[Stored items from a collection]
□ □ □ □ □ □ □

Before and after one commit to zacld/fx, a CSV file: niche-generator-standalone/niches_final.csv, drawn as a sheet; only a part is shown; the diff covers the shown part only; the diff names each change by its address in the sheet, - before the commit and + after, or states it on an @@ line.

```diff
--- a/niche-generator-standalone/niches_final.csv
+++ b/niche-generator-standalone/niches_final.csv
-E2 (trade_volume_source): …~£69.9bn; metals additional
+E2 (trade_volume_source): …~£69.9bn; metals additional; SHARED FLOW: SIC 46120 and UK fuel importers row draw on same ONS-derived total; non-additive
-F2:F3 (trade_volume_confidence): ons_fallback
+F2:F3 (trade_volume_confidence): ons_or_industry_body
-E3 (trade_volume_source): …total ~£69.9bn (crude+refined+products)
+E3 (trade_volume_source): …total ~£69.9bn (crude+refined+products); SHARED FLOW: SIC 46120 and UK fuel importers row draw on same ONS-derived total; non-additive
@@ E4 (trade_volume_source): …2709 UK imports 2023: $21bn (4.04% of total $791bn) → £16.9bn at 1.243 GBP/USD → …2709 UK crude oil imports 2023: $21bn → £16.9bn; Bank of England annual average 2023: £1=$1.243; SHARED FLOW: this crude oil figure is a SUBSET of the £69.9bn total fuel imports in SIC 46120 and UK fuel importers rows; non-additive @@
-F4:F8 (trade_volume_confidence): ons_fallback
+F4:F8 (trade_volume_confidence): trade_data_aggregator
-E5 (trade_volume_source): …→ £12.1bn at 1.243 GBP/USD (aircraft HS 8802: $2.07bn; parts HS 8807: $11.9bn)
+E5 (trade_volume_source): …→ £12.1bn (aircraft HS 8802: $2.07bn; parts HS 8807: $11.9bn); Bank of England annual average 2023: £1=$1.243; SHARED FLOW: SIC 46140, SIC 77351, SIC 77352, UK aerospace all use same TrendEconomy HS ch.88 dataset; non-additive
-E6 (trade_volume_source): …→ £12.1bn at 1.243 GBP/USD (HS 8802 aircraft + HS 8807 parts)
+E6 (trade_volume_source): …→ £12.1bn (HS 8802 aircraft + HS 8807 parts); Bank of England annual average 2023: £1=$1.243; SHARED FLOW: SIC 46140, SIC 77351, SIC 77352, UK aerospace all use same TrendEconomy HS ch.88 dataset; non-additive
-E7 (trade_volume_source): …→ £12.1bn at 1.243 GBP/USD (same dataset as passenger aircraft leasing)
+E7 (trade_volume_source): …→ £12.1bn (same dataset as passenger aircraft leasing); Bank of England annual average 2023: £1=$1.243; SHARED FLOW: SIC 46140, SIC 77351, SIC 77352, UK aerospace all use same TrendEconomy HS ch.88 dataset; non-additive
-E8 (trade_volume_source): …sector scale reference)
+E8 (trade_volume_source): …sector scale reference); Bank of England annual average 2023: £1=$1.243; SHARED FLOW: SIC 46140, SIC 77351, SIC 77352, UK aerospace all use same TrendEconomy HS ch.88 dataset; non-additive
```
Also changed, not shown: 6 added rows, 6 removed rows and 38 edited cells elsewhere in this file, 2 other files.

□ □ □ □ □ □ □

- _WORK TASK_
Search the entries for the word "generator", then copy every line in which it is found.

- _RESULT_
Before and after one commit to zacld/fx, a CSV file: niche-generator-standalone/niches_final.csv, drawn as a sheet; only a part is shown; the diff covers the shown part only; the diff names each change by its address in the sheet, - before the commit and + after, or states it on an @@ line.
--- a/niche-generator-standalone/niches_final.csv
+++ b/niche-generator-standalone/niches_final.csv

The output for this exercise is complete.